With the end of 2015, a year of commemorating the 70th anniversary of the end of World War II, the curtain closes on another chapter in the recurring historical debates in Northeast Asia. Despite signs of a thaw in political relations between Japan and its neighbors, China and South Korea, deep differences in historical perceptions – and historical responsibility – have not changed.
It’s not surprising, however, that there’s no consensus on history among the three neighbors because there is no consensus within Japan itself. Historical narratives spark debate and controversy domestically, among society at large as well as within the political elite. Just as former Prime Minister Tomiichi Murayama, author of the famous Murayama statement, was attacked by right-wing critics for going too far in criticizing Japan’s wartime deeds, current Prime Minister Shinzo Abe has been attacked by left-wing critics for being an apologist and revisionist.

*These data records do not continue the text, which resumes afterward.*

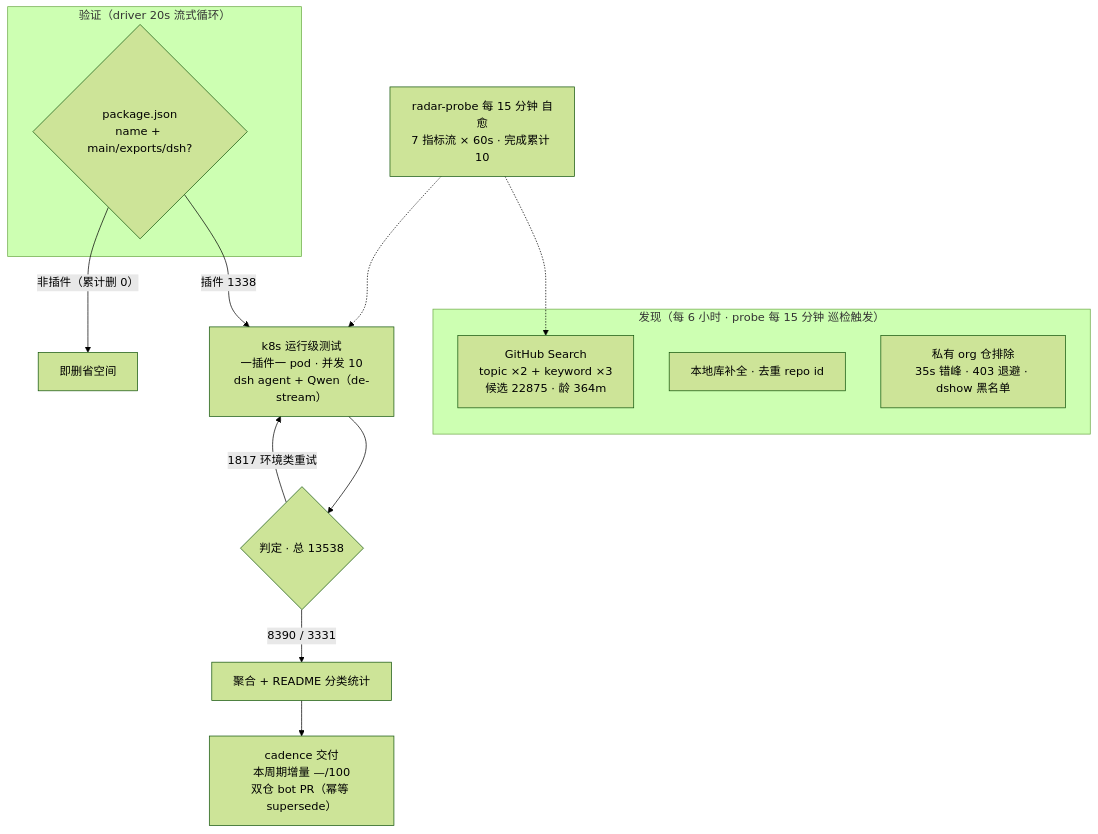
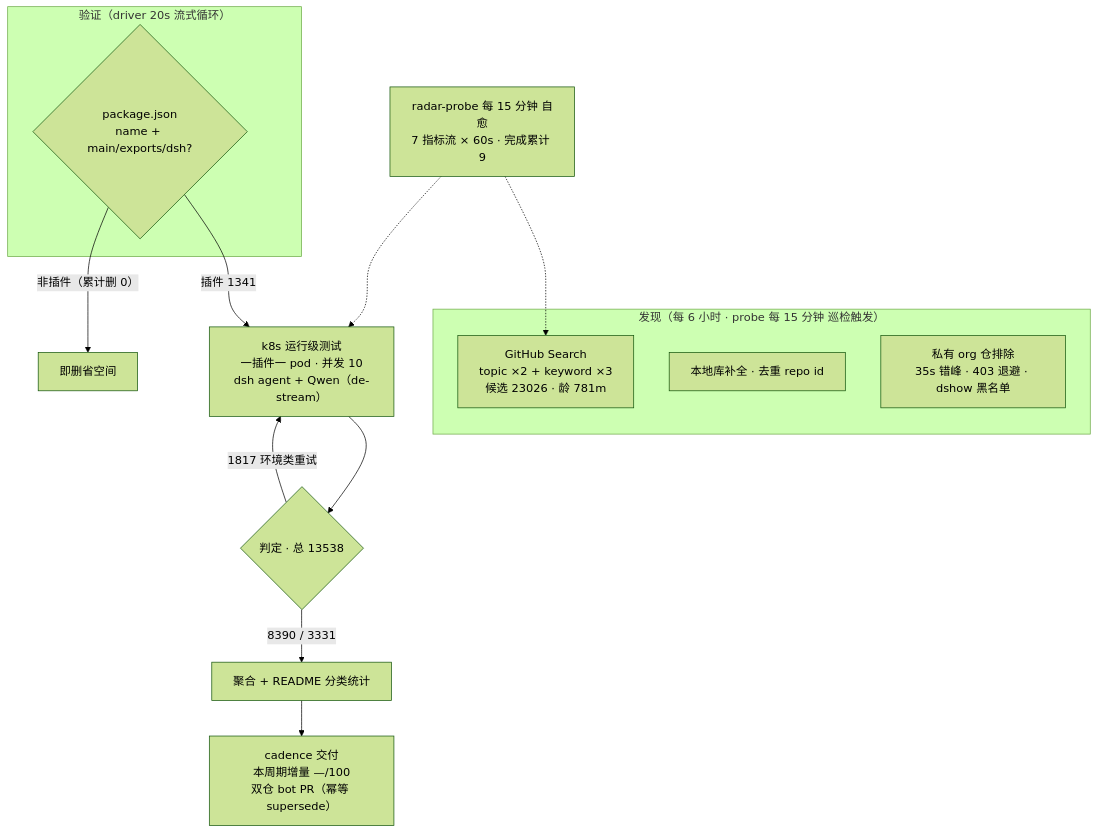
One commit to 1420079678-ctrl/dsh-plugin-radar changed the diagram in README.md. Above: the diagram before and after it, drawn with Mermaid (forest theme). The commit also changed other lines of this file and 16 other files, not shown here.

````diff
--- a/README.md
+++ b/README.md
@@ -74,20 +76,20 @@
 ```mermaid
 flowchart TB
     subgraph Discovery["发现（每 6 小时 · probe 每 15 分钟 巡检触发）"]
-        A1["GitHub Search<br/>topic ×2 + keyword ×3<br/>候选 22875 · 龄 364m"]
+        A1["GitHub Search<br/>topic ×2 + keyword ×3<br/>候选 23026 · 龄 781m"]
         A2["本地库补全 · 去重 repo id"]
         A3["私有 org 仓排除<br/>35s 错峰 · 403 退避 · dshow 黑名单"]
     end
     subgraph Validation["验证（driver 20s 流式循环）"]
         B1{"package.json<br/>name + main/exports/dsh?"}
     end
-    B1 -->|"插件 1338"| C1["k8s 运行级测试<br/>一插件一 pod · 并发 10<br/>dsh agent + Qwen（de-stream）"]
+    B1 -->|"插件 1341"| C1["k8s 运行级测试<br/>一插件一 pod · 并发 10<br/>dsh agent + Qwen（de-stream）"]
     B1 -->|"非插件（累计删 0）"| B3["即删省空间"]
     C1 --> D1{"判定 · 总 13538"}
     D1 -->|"8390 / 3331"| E1["聚合 + README 分类统计"]
     D1 -->|"1817 环境类重试"| C1
     E1 --> E2["cadence 交付<br/>本周期增量 —/100<br/>双仓 bot PR（幂等 supersede）"]
-    M["radar-probe 每 15 分钟 自愈<br/>7 指标流 × 60s · 完成累计 10"]
+    M["radar-probe 每 15 分钟 自愈<br/>7 指标流 × 60s · 完成累计 9"]
     M -.-> A1
     M -.-> C1
 ```
````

Behind the politics, behind the international disputes, there’s the central question of how modern Japan remembers history. And there’s no better place to start unraveling this monumental topic than by a visit to the site that, in many ways, has come to embody the controversy: Yasukuni Shrine, in Tokyo.